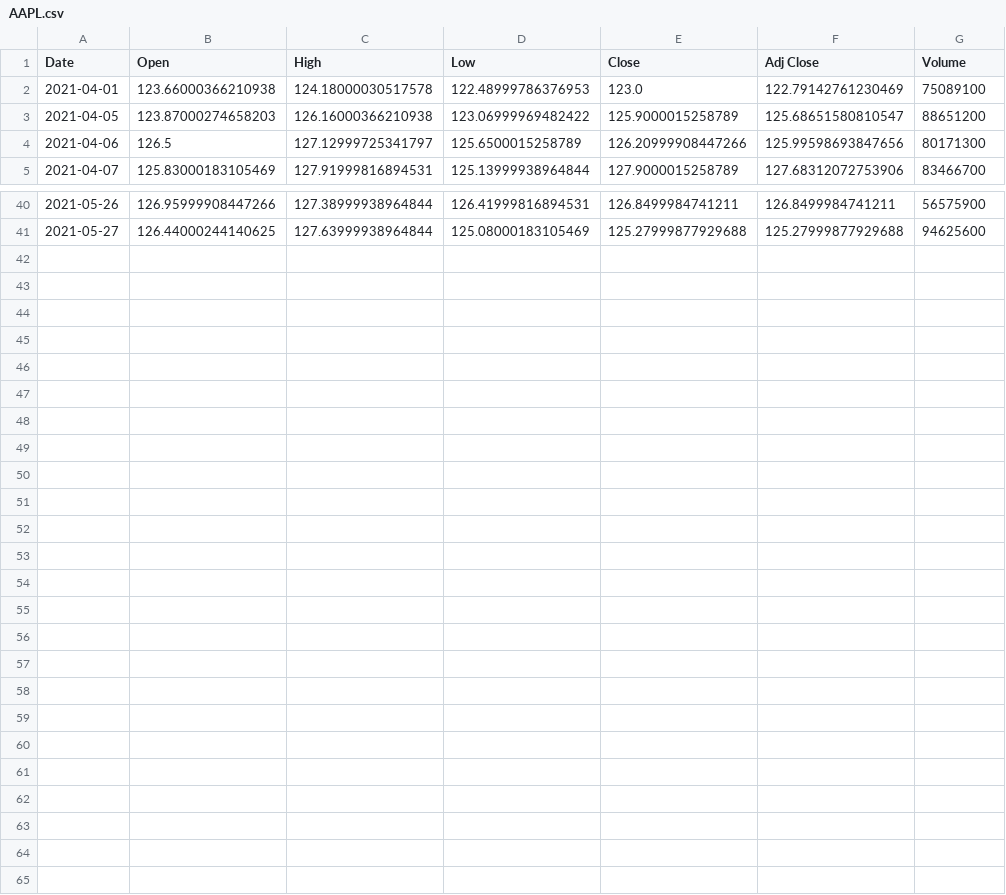
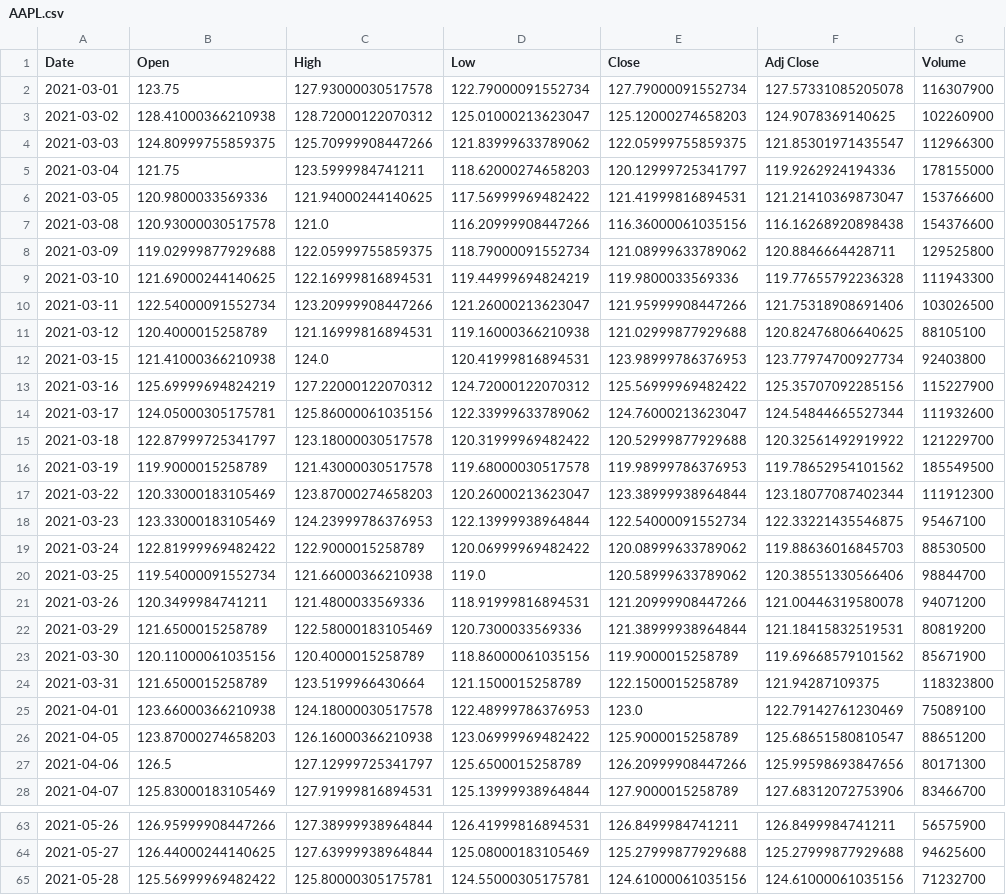
Before and after one commit to mkrug6/Capstone, a CSV file: Data/AAPL.csv, drawn as a sheet; only a part is shown, gaps mark what is left out; the diff names each change by its address in the sheet, - before the commit and + after, or states it on an @@ line.

```diff
--- a/Data/AAPL.csv
+++ b/Data/AAPL.csv
+row 2: 2021-03-01 | 123.75 | 127.93000030517578 | 122.79000091552734 | 127.79000091552734 | 127.57331085205078 | 116307900
+row 3: 2021-03-02 | 128.41000366210938 | 128.72000122070312 | 125.01000213623047 | 125.12000274658203 | 124.9078369140625 | 102260900
+row 4: 2021-03-03 | 124.80999755859375 | 125.70999908447266 | 121.83999633789062 | 122.05999755859375 | 121.85301971435547 | 112966300
+row 5: 2021-03-04 | 121.75 | 123.5999984741211 | 118.62000274658203 | 120.12999725341797 | 119.9262924194336 | 178155000
+row 6: 2021-03-05 | 120.9800033569336 | 121.94000244140625 | 117.56999969482422 | 121.41999816894531 | 121.21410369873047 | 153766600
+row 7: 2021-03-08 | 120.93000030517578 | 121.0 | 116.20999908447266 | 116.36000061035156 | 116.16268920898438 | 154376600
+row 8: 2021-03-09 | 119.02999877929688 | 122.05999755859375 | 118.79000091552734 | 121.08999633789062 | 120.8846664428711 | 129525800
+row 9: 2021-03-10 | 121.69000244140625 | 122.16999816894531 | 119.44999694824219 | 119.9800033569336 | 119.77655792236328 | 111943300
+row 10: 2021-03-11 | 122.54000091552734 | 123.20999908447266 | 121.26000213623047 | 121.95999908447266 | 121.75318908691406 | 103026500
+row 11: 2021-03-12 | 120.4000015258789 | 121.16999816894531 | 119.16000366210938 | 121.02999877929688 | 120.82476806640625 | 88105100
+row 12: 2021-03-15 | 121.41000366210938 | 124.0 | 120.41999816894531 | 123.98999786376953 | 123.77974700927734 | 92403800
+row 13: 2021-03-16 | 125.69999694824219 | 127.22000122070312 | 124.72000122070312 | 125.56999969482422 | 125.35707092285156 | 115227900
+row 14: 2021-03-17 | 124.05000305175781 | 125.86000061035156 | 122.33999633789062 | 124.76000213623047 | 124.54844665527344 | 111932600
+row 15: 2021-03-18 | 122.87999725341797 | 123.18000030517578 | 120.31999969482422 | 120.52999877929688 | 120.32561492919922 | 121229700
+row 16: 2021-03-19 | 119.9000015258789 | 121.43000030517578 | 119.68000030517578 | 119.98999786376953 | 119.78652954101562 | 185549500
+row 17: 2021-03-22 | 120.33000183105469 | 123.87000274658203 | 120.26000213623047 | 123.38999938964844 | 123.18077087402344 | 111912300
+row 18: 2021-03-23 | 123.33000183105469 | 124.23999786376953 | 122.13999938964844 | 122.54000091552734 | 122.33221435546875 | 95467100
+row 19: 2021-03-24 | 122.81999969482422 | 122.9000015258789 | 120.06999969482422 | 120.08999633789062 | 119.88636016845703 | 88530500
+row 20: 2021-03-25 | 119.54000091552734 | 121.66000366210938 | 119.0 | 120.58999633789062 | 120.38551330566406 | 98844700
+row 21: 2021-03-26 | 120.3499984741211 | 121.4800033569336 | 118.91999816894531 | 121.20999908447266 | 121.00446319580078 | 94071200
+row 22: 2021-03-29 | 121.6500015258789 | 122.58000183105469 | 120.7300033569336 | 121.38999938964844 | 121.18415832519531 | 80819200
+row 23: 2021-03-30 | 120.11000061035156 | 120.4000015258789 | 118.86000061035156 | 119.9000015258789 | 119.69668579101562 | 85671900
+row 24: 2021-03-31 | 121.6500015258789 | 123.5199966430664 | 121.1500015258789 | 122.1500015258789 | 121.94287109375 | 118323800
+row 65: 2021-05-28 | 125.56999969482422 | 125.80000305175781 | 124.55000305175781 | 124.61000061035156 | 124.61000061035156 | 71232700
```
Also changed, not shown: Data/FB.csv, Data/GOOG.csv, 5 other files.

************

Brief.
Pictures aside, reproduce all of the material above without alteration.

Answer section.
Before and after one commit to mkrug6/Capstone, a CSV file: Data/AAPL.csv, drawn as a sheet; only a part is shown, gaps mark what is left out; the diff names each change by its address in the sheet, - before the commit and + after, or states it on an @@ line.

```diff
--- a/Data/AAPL.csv
+++ b/Data/AAPL.csv
+row 2: 2021-03-01 | 123.75 | 127.93000030517578 | 122.79000091552734 | 127.79000091552734 | 127.57331085205078 | 116307900
+row 3: 2021-03-02 | 128.41000366210938 | 128.72000122070312 | 125.01000213623047 | 125.12000274658203 | 124.9078369140625 | 102260900
+row 4: 2021-03-03 | 124.80999755859375 | 125.70999908447266 | 121.83999633789062 | 122.05999755859375 | 121.85301971435547 | 112966300
+row 5: 2021-03-04 | 121.75 | 123.5999984741211 | 118.62000274658203 | 120.12999725341797 | 119.9262924194336 | 178155000
+row 6: 2021-03-05 | 120.9800033569336 | 121.94000244140625 | 117.56999969482422 | 121.41999816894531 | 121.21410369873047 | 153766600
+row 7: 2021-03-08 | 120.93000030517578 | 121.0 | 116.20999908447266 | 116.36000061035156 | 116.16268920898438 | 154376600
+row 8: 2021-03-09 | 119.02999877929688 | 122.05999755859375 | 118.79000091552734 | 121.08999633789062 | 120.8846664428711 | 129525800
+row 9: 2021-03-10 | 121.69000244140625 | 122.16999816894531 | 119.44999694824219 | 119.9800033569336 | 119.77655792236328 | 111943300
+row 10: 2021-03-11 | 122.54000091552734 | 123.20999908447266 | 121.26000213623047 | 121.95999908447266 | 121.75318908691406 | 103026500
+row 11: 2021-03-12 | 120.4000015258789 | 121.16999816894531 | 119.16000366210938 | 121.02999877929688 | 120.82476806640625 | 88105100
+row 12: 2021-03-15 | 121.41000366210938 | 124.0 | 120.41999816894531 | 123.98999786376953 | 123.77974700927734 | 92403800
+row 13: 2021-03-16 | 125.69999694824219 | 127.22000122070312 | 124.72000122070312 | 125.56999969482422 | 125.35707092285156 | 115227900
+row 14: 2021-03-17 | 124.05000305175781 | 125.86000061035156 | 122.33999633789062 | 124.76000213623047 | 124.54844665527344 | 111932600
+row 15: 2021-03-18 | 122.87999725341797 | 123.18000030517578 | 120.31999969482422 | 120.52999877929688 | 120.32561492919922 | 121229700
+row 16: 2021-03-19 | 119.9000015258789 | 121.43000030517578 | 119.68000030517578 | 119.98999786376953 | 119.78652954101562 | 185549500
+row 17: 2021-03-22 | 120.33000183105469 | 123.87000274658203 | 120.26000213623047 | 123.38999938964844 | 123.18077087402344 | 111912300
+row 18: 2021-03-23 | 123.33000183105469 | 124.23999786376953 | 122.13999938964844 | 122.54000091552734 | 122.33221435546875 | 95467100
+row 19: 2021-03-24 | 122.81999969482422 | 122.9000015258789 | 120.06999969482422 | 120.08999633789062 | 119.88636016845703 | 88530500
+row 20: 2021-03-25 | 119.54000091552734 | 121.66000366210938 | 119.0 | 120.58999633789062 | 120.38551330566406 | 98844700
+row 21: 2021-03-26 | 120.3499984741211 | 121.4800033569336 | 118.91999816894531 | 121.20999908447266 | 121.00446319580078 | 94071200
+row 22: 2021-03-29 | 121.6500015258789 | 122.58000183105469 | 120.7300033569336 | 121.38999938964844 | 121.18415832519531 | 80819200
+row 23: 2021-03-30 | 120.11000061035156 | 120.4000015258789 | 118.86000061035156 | 119.9000015258789 | 119.69668579101562 | 85671900
+row 24: 2021-03-31 | 121.6500015258789 | 123.5199966430664 | 121.1500015258789 | 122.1500015258789 | 121.94287109375 | 118323800
+row 65: 2021-05-28 | 125.56999969482422 | 125.80000305175781 | 124.55000305175781 | 124.61000061035156 | 124.61000061035156 | 71232700
```
Also changed, not shown: Data/FB.csv, Data/GOOG.csv, 5 other files.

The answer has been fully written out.